One of the most enduring memories from the vicious van attack near the busy Yonge-Finch intersection that shook Toronto residents last month—not to mention Canadians from across the country—was the scene of bodies strewn across the sidewalk, desperately awaiting medical help.
First responders acted so quickly and with such incredible professionalism that it was clear their work helped limit the carnage to 10 dead and 16 wounded. Without their swift action, who knows how high the death toll could have climbed?
Another image was just as powerful. That was the alleged driver of the van, Alek Minassian, being arrested by an officer who used both discretion and restraint to take the man down without firing a single shot. But watch the footage of the arrest closely and you’ll notice something going on in the background that was as interesting as it was disturbing—a handful of individuals emerged from an office building and stood for a second, stunned, watching the bizarre incident playing out before them.
Now, it would be easy to chastise the individuals for not immediately realizing what was happening—in particular, noticing a police officer who at that point was brandishing his gun—and quickly taking cover. But why would they? Toronto is a remarkably safe city.
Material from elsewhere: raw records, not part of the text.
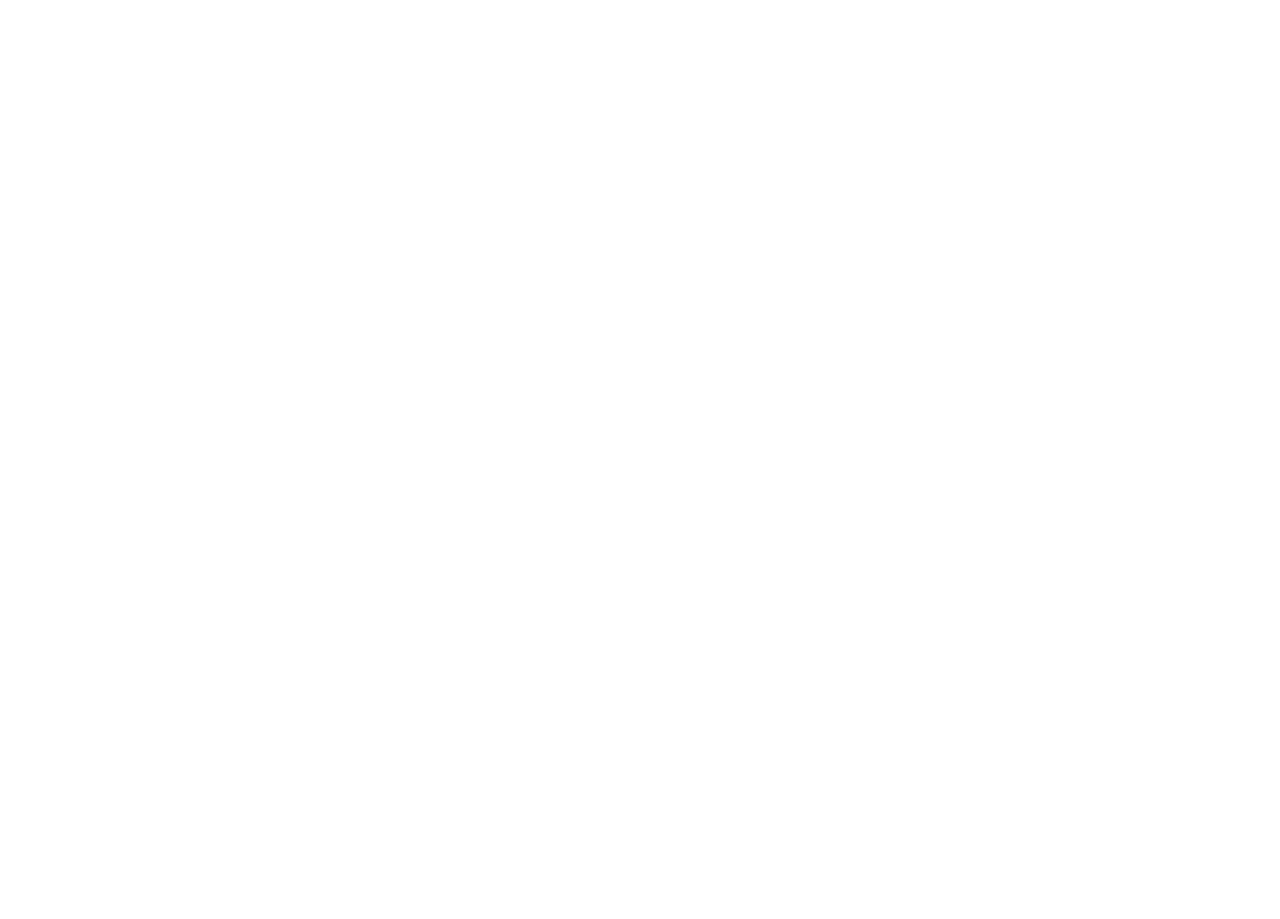
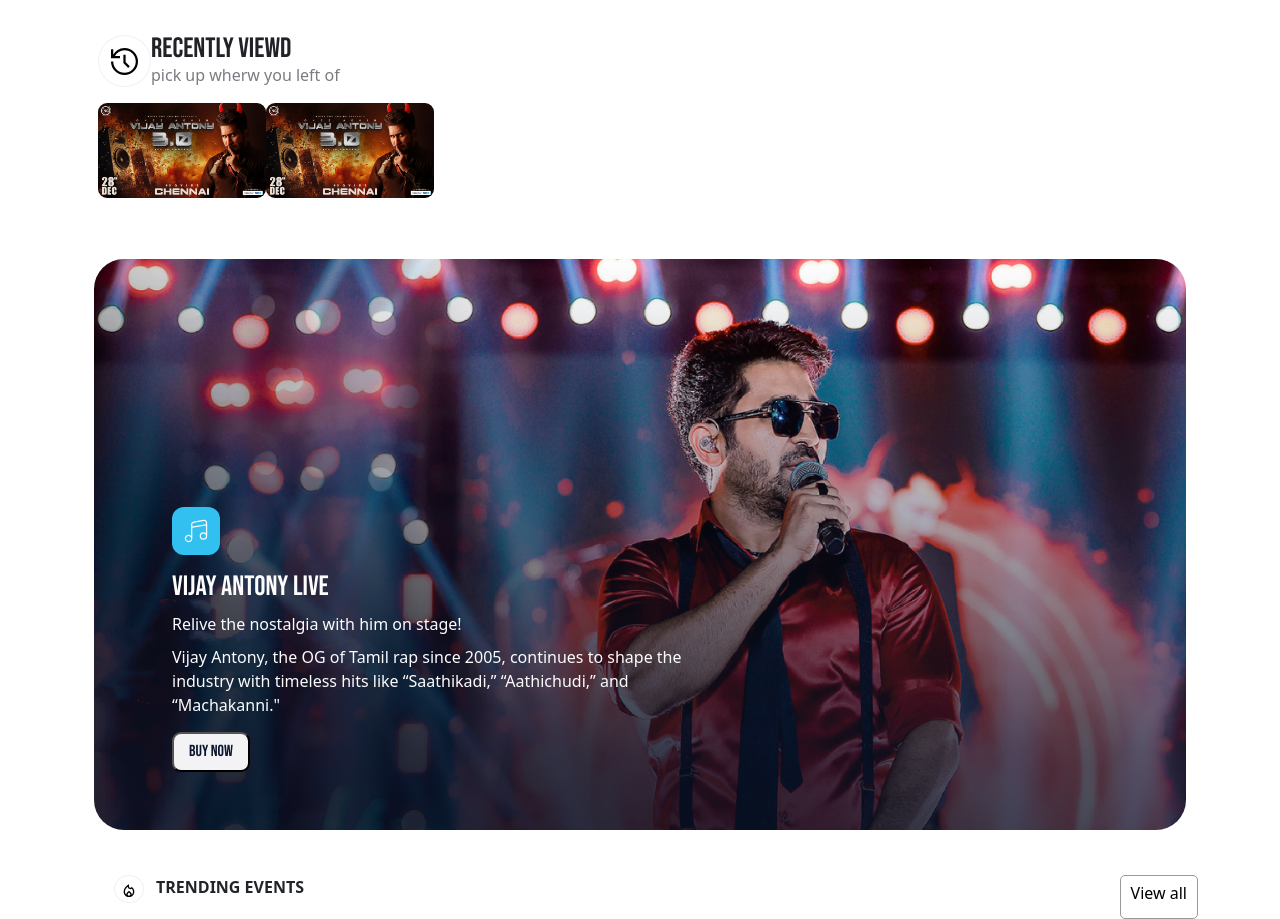
Before and after one commit to Yuvan24-dev/Project, a React (Create React App) app: page / in a window 1280 px wide. Shown: the part 609-1528 px from the top of the page. Before the commit the page ends 800 px from the top, so only its background shows below. Built offline with nearby package versions, Linux system fonts and the light colour scheme.

Commit message:
Commited

```diff
--- a/src/App.css
+++ b/src/App.css
@@ -42,12 +42,36 @@
     position: relative;
     overflow: hidden;
     white-space: normal;
-    min-height: 60px;
+    height: 240px;
     color: rgb(255, 255, 255);
     padding: 0px;
 
 }
 
+.imgMainstylee{
+
+  width: 100%;
+  position: relative;
+  overflow: hidden;
+  white-space: normal;
+  height: 240px;
+  color: rgb(255, 255, 255);
+  padding: 0px;
+  background-image: url(./Images/ImgA.jpg);
+  background-size: cover;
+
+}
+
+.forSearch{
+  width: 42px;
+  height: 42px;
+  border-style: solid;
+  border-width: 1px;
+  border-radius: 50% !important;
+  background-color: transparent !important;
+  border: 1px solid #565656!important;
+
+}
 /*------------ For Courousal------------- */
 
 .forADbanner{
@@ -95,9 +119,6 @@
   border-radius: 9px;
 }
 
-.forImgrow {
-  padding: 0px 100px 0px 100px;
-}
 
 .forImgcol{
   background-color: #d6dadb;
@@ -111,10 +132,128 @@
   border-style: solid;
   border-width: 1px;
 }
+/*------------ For Recentlyviewd------------- */
+.forRecenth{
+    overflow: hidden;
+    text-overflow: ellipsis;
+    max-height: 32px;
+    white-space: nowrap;
+    color: rgb(32, 34, 38);
+    font-family: "Bebas Neue", serif;
+    font-size: 28px;
+    font-weight: 400;
+    line-height: 100%;
+    text-transform: uppercase;
 
+}
+.forRcentP{
+  -webkit-box-pack: justify;
+  justify-content: space-between;
+  margin-bottom: 0px;
+  color: rgb(122, 124, 130);
+  font-weight: 500;
+  line-height: 150%;
+  text-wrap: balance;
+}
+.forhistorylog{
+    background: white !important;
+    border: 1px solid rgb(240, 241, 242) !important;
+    border-radius: 100% !important;
+    margin-right: 12px !important;
+    -webkit-box-pack: center !important;
+    justify-content: center !important;
+    -webkit-box-align: center !important ;
+    -webkit-box-align: center !important;
+    align-items: center !important;
+}
+.forCoulum{
+  padding-right: 0px !important;
+}
+.forViewitem{
+  width: 168px;
+  height: 94.5px;
+  border-radius: 9px;
+  background-color: rgb(238, 238, 238);
+}
 
+/* -------------For Big Poster ------------ */
+.forBG{
+    display: flex;
+    flex-direction: column;
+    align-items: flex-start;
+    -webkit-box-pack: end;
+    justify-content: flex-end;
+    position: relative;
+    gap: 15px;
+    color: rgb(252, 252, 253);
+    border-radius: 30px;
+    margin: 45px auto;
+    background-image: url(../src/Images/vjPosteBg.png);
+    background-size: cover;
+    background-position: center;
+    background-repeat: no-repeat;
+}
+.forOGcontent{
+  display: flex;
+  flex-direction: column;
+  gap: 15px;
+  width: 100%;
+  margin-top: auto;
+  padding: 200px 0px 10px 30px;
+}
+.formusicB{
+  display: flex;
+    width: 48px;
+    height: 48px;
+    -webkit-box-pack: center;
+    justify-content: center;
+    -webkit-box-align: center;
+    align-items: center;
+    gap: 9px;
+    border-radius: 12px;
+    background: rgb(49, 192, 240);
+}
+.Forwordings{
+      display: flex;
+      flex-direction: column;
+      align-items: flex-start;
+      gap: 9px;
+      align-self: stretch;
+      font-Size: '28px';
+      font-weight:'500'
+}
+.Bybutton{
+  display: flex;
+      padding: 6px 15px;
+      flex-direction: column;
+      -webkit-box-pack: center;
+      justify-content: center;
+      -webkit-box-align: center;
+      align-items: center;
+      gap: 6px;
+      align-self: stretch;
+      border-radius: 9px;
+      background: rgb(243, 243, 245);
+      font-family: "Bebas Neue";
+      font-size: 16px;
+      font-style: normal;
+      color: rgb(12, 23, 47);
+      text-transform: uppercase;
+      line-height: 24px !important;
+      font-weight: 400 !important;
 
+}
+/* ------------fOR Trending events------------ */
 
+.RightBTN {
+  background-color: rgb(255, 255, 255);
+  color: black;
+  padding: 5px 10px;
+  text-decoration: none;
+  border: 1px solid rgb(153, 153, 153);
+  border-radius: 5px;
+  min-width: 66px;
+}
 
 
 
@@ -178,9 +317,18 @@
 .Dummy-location{
   display: none !important;
 } */
+.forOGcontent{
+  display: flex;
+  flex-direction: column;
+  gap: 3px;
+  width: 100%;
+  margin-top: auto;
+  padding: 100px 0px 0px 0px;
+}
  .formar{
   margin-left: 320px;
  }
+
 }
 @media (max-width: 1025px){
   /* .location_bottonRR{
@@ -206,3 +354,11 @@
     margin-top: 10px; /* Add some margin to keep it from touching the edge */
   }
 }
+
+@media (max-width: 320px) {
+
+.forBG{
+  background-size:cover;
+  height:100vh;
+  background-position: center;
+}}
--- a/src/App.js
+++ b/src/App.js
@@ -11,6 +11,10 @@
 import NeedTalk from "../src/Images/ImgD.png"
 import Paddy from "../src/Images/ImgE.png"
 import { FiChevronRight } from "react-icons/fi";
+import { GrHistory } from "react-icons/gr";
+import { CiMusicNote1 } from "react-icons/ci";
+import { MdOutlineLocalFireDepartment } from "react-icons/md";
+
 
 
 
@@ -54,12 +58,14 @@
               >
                 <p style={{ fontSize: "14px" }} className='location_anchour'>Work with us</p>
               </Button>
+              <Button className='forSearch  d-none d-md-inline '>
+                <GoSearch className='pr-1' size={30}/>
+              </Button>
             </Nav.Link>
-
           </Nav>
         </Navbar.Collapse>
 
-        <Nav className="ms-auto d-flex align-items-center d-lg-none">
+        <Nav className="ms-auto d-flex align-items-center">
           <Nav.Link className="m-0 ms-auto">
             <Button
               variant="outline-primary"
@@ -107,26 +113,26 @@
     <Carousel className='m-0 pb-2'>
       {/* Slide 1 */}
       <Carousel.Item className='py-2'>
-        <Row className="justify-content-center">
-          <Col md={4}>
+      <Row className="justify-content-center">
+          <Col md={4} className='imgMainstyle d-none d-md-inline'>
             <img
-              className="img-fluid imgDimming ImgSizing imgMainstyle"
-              src={VjAunt}
-              alt="First slide - Image 1"
+              className="img-fluid imgDimming imgMainstyle"
+              src={chennaiEV}
+              alt="Second slide - Image 1"
             />
           </Col>
-          <Col md={4}>
+          <Col md={4} className='imgMainstyle' >
             <img
-              className="img-fluid ImgSizing imgMainstyle"
-              src={chennaiEV}
-              alt="First slide - Image 2"
+              className="img-fluid imgMainstyle"
+              src={Devevent}
+              alt="Second slide - Image 2"
             />
           </Col>
-          <Col md={4}>
+          <Col md={4} className='imgMainstyle d-none d-md-inline'>
             <img
-              className="img-fluid imgDimming ImgSizing imgMainstyle"
-              src={Devevent}
-              alt="First slide - Image 3"
+              className="img-fluid imgDimming imgMainstyle"
+              src={NeedTalk}
+              alt="Second slide - Image 3"
             />
           </Col>
         </Row>
@@ -136,21 +142,21 @@
       {/* Slide 2 */}
       <Carousel.Item className='py-2'>
         <Row className="justify-content-center">
-          <Col md={4}>
+          <Col md={4} className='imgMainstyle d-none d-md-inline'>
             <img
               className="img-fluid imgDimming imgMainstyle"
               src={chennaiEV}
               alt="Second slide - Image 1"
             />
           </Col>
-          <Col md={4}>
+          <Col md={4} className='imgMainstyle' >
             <img
               className="img-fluid imgMainstyle"
               src={Devevent}
               alt="Second slide - Image 2"
             />
           </Col>
-          <Col md={4}>
+          <Col md={4} className='imgMainstyle d-none d-md-inline'>
             <img
               className="img-fluid imgDimming imgMainstyle"
               src={NeedTalk}
@@ -163,21 +169,21 @@
       {/* Slide 3 */}
       <Carousel.Item className='py-2'>
         <Row className="justify-content-center">
-          <Col md={4}>
+          <Col md={4} className='imgMainstyle d-none d-md-inline'>
             <img
               className="img-fluid imgDimming imgMainstyle"
               src={Devevent}
               alt="Third slide - Image 1"
             />
           </Col>
-          <Col md={4}>
+          <Col md={4} className='imgMainstyle'>
             <img
               className="img-fluid imgMainstyle"
               src={NeedTalk}
               alt="Third slide - Image 2"
             />
           </Col>
-          <Col md={4}>
+          <Col md={4} className='imgMainstyle d-none d-md-inline'>
             <img
               className="img-fluid imgDimming imgMainstyle"
               src={Paddy}
@@ -189,21 +195,21 @@
             {/* Slide 4 */}
       <Carousel.Item className='py-2'>
         <Row className="justify-content-center">
-          <Col md={4}>
+          <Col md={4} className='imgMainstyle d-none d-md-inline'>
             <img
               className="img-fluid imgDimming imgMainstyle"
               src={NeedTalk}
               alt="Third slide - Image 1"
             />
           </Col>
-          <Col md={4}>
+          <Col md={4} className='imgMainstyle'>
             <img
               className="img-fluid imgMainstyle "
               src={Paddy}
               alt="Third slide - Image 2"
             />
           </Col>
-          <Col md={4}>
+          <Col md={4} className='imgMainstyle d-none d-md-inline'>
             <img
               className="img-fluid imgDimming imgMainstyle"
               src={VjAunt}
@@ -215,7 +221,7 @@
                  {/* Slide 5 */}
       <Carousel.Item className='py-2'>
         <Row className="justify-content-center">
-          <Col md={4} className='imgMainstyle'>
+          <Col md={4} className='imgMainstyle d-none d-md-inline'>
             <img
               className="img-fluid imgDimming imgMainstyle"
               src={Paddy}
@@ -229,7 +235,7 @@
               alt="Third slide - Image 2"
             />
           </Col>
-          <Col md={4} className='imgMainstyle'>
+          <Col md={4} className='imgMainstyle d-none d-md-inline'>
             <img
               className="img-fluid imgDimming imgMainstyle"
               src={chennaiEV}
@@ -246,8 +252,9 @@
 
 const Nxttocourousal = () =>{
   return(
-    <div className='pt-3'>
-    <Row className='d-flex m-0 m-auto forImgrow pt-5 justify-content-between gap-1'>
+    <Container>
+    <div className='pt-3 px-3'>
+    <Row className='d-flex m-0 m-auto pt-5 justify-content-between gap-1 '>
     <Col md={3} className='d-flex allign-item-ceter text-allign-center'>
       <img className='nextTocourousal'
       src={Devevent}
@@ -279,12 +286,106 @@
       </div>
       <div className='pl-4'>
       <FiChevronRight size={20} />
-      </div>      </Col>
+      </div> </Col>
     </Row>
     </div>
+    </Container>
   )
 }
 
+const Recentlyviewd=()=>{
+  return(
+    <Container>
+<section className='px-3'>
+  <div className='pt-5'>
+  <Row className='m-0'>
+    <Col className='d-flex  flex-col p-0'>
+    <div className='d-flex'>
+      <Button className=' d-inline m-0 forhistorylog  '>
+      <GrHistory size={27} style={{color:"black"}} />
+      </Button>
+      <span className='d-inline'>
+    <h1 className='forRecenth p-0 m-0 '>RECENTLY VIEWD</h1>
+    <p className='forRcentP pl-5'> pick up wherw you left of</p>
+    </span>
+    </div>
+    </Col>
+  </Row>
+
+<div>
+    <ul className='py-3 d-flex p-0 '>
+      <li className='d-inline mr-4'>
+      <img
+    src={VjAunt}
+    className='forViewitem'
+    />
+      </li>
+      <li className='d-inline'>
+      <img
+    src={VjAunt}
+    className='forViewitem'
+    />
+      </li>
+    </ul>
+  </div>
+  </div>
+</section>
+</Container>
+  )
+}
+
+const BigPoster=()=>{
+  return(
+  <Container fluid="sm" className='px-4'>
+  <Col className='p-5 forBG d-flex'>
+  <div className='forOGcontent'>
+  <div className='formusicB'>
+  <CiMusicNote1 size={30} />
+  </div>
+  <span className='Forwordings'>
+  <h1 className='m-0' style={{ fontFamily: '"Bebas Neue", serif', fontSize: '28px' }}>vijay antony live</h1>
+  <p className='m-0'>Relive the nostalgia with him on stage!</p>
+  <p className='m-0'>Vijay Antony, the OG of Tamil rap since 2005, continues to shape the<br/>
+    industry with timeless hits like “Saathikadi,” “Aathichudi,” and <br/>
+    “Machakanni."</p>
+  </span>
+  <a style={{ textDecoration: 'none' }}>
+   <button className='Bybutton'>
+    <p className='m-0'>Buy Now</p>
+    </button>
+  </a>
+  </div>
+  </Col>
+  </Container>)
+}
+
+
+const Trendingeve=()=>{
+  return(
+    <>
+    <Container className='d-flex justify-content-between'>
+      <ul className='d-flex'>
+        <li className='d-inline'><button className='forhistorylog'>
+          <MdOutlineLocalFireDepartment />
+          </button></li>
+          <li className='d-inline'><p className='m-0'><b>TRENDING EVENTS</b></p></li>
+      </ul>
+      <span className='RightBTN'>
+        <a >
+        <p className='m-0'>View all</p>
+        </a>
+      </span>
+    </Container>
+  <Container>
+    <Row className="d-flex flex-row gap-3">
+      <Col></Col>
+      <Col></Col>
+      <Col></Col>
+    </Row>
+  </Container>
+  </>
+  )
+}
 
 
 
@@ -310,6 +411,9 @@
       <CustomCarousel   />
       </Container>
       <Nxttocourousal />
+      <Recentlyviewd/>
+      <BigPoster />
+      <Trendingeve />
        </>
   );
 }
```
Also changed, not shown: public/index.html (+4 -24 lines), src/Images/VijayauntonyBG.png (added), src/Images/vjPosteBg.png (added).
Situations like these are unprecedented and would leave anyone reasonably grasping for a real-time plan to maintain their own safety. The video shows the bystanders slowly coming to the realization that standing by and watching the events unfold wasn’t the wisest course of action. They soon disappear offscreen.
In my last blog I underscored the importance of designing a comprehensive emergency preparedness and disaster response plan for your organization or commercial property, and being ready and able at all times to activate it. I want to highlight another important lesson from this incident: that effective security strategies don’t necessarily end at your building’s front door.
In an emergency situation, your security team (which could be composed of in-house staff or personnel from an outsourced firm such as Wincon Security) must spring into action to secure the premises and ensure the safety of everyone inside. That’s a given. But the property’s EPDRP should include a contingency for extending those protocols to the outside of the building, as well. Why? As we saw in the video footage from the van attack, it’s reasonable to assume that a building’s occupants could—unwittingly or not—wander outside your front door and find themselves in the middle of a dangerous situation.
Ideally, after identifying the risks associated with the situation and making a real-time assessment to determine how best to manage it, your security team will alert a building’s occupants of the need to remain calm, follow instructions and seek safety. Let’s assume your building has a PA system—and if not, that’s another major problem that needs to be addressed. If the threat or emergency is occurring off of the premises, it’s then up to security to make an announcement requesting that occupants remain inside until given further notice. If not, then an evacuation might be in order.
Either way, security teams need to be given a mandate to monitor activities across a property, including in the surrounding grounds or neighbourhood, while always staying on top of breaking news and developments to keep a step ahead of the situation. Our team members are trained to do exactly that, with their duty being to secure a complete perimeter, not only the core area that is the focus of their daily patrol duties. Unfortunately, not every security firm takes the same comprehensive approach.
We can be thankful that none of the individuals in that second video (of the alleged attacker’s takedown) were injured in any way, although I’m sure they were at least slightly shaken when they realized the magnitude of the scene playing out in front of them. But with the right planning, training and a proactive, strategic approach to security, their incursion into a live, potential shooting incident, could have been stopped. Let’s hope commercial property owners, managers and security teams take this lesson to heart when the time comes to revise their security plans—then take the time to extend those plans past the threshold of their buildings.
Winston Stewart, founder
Photo courtesy of CBC News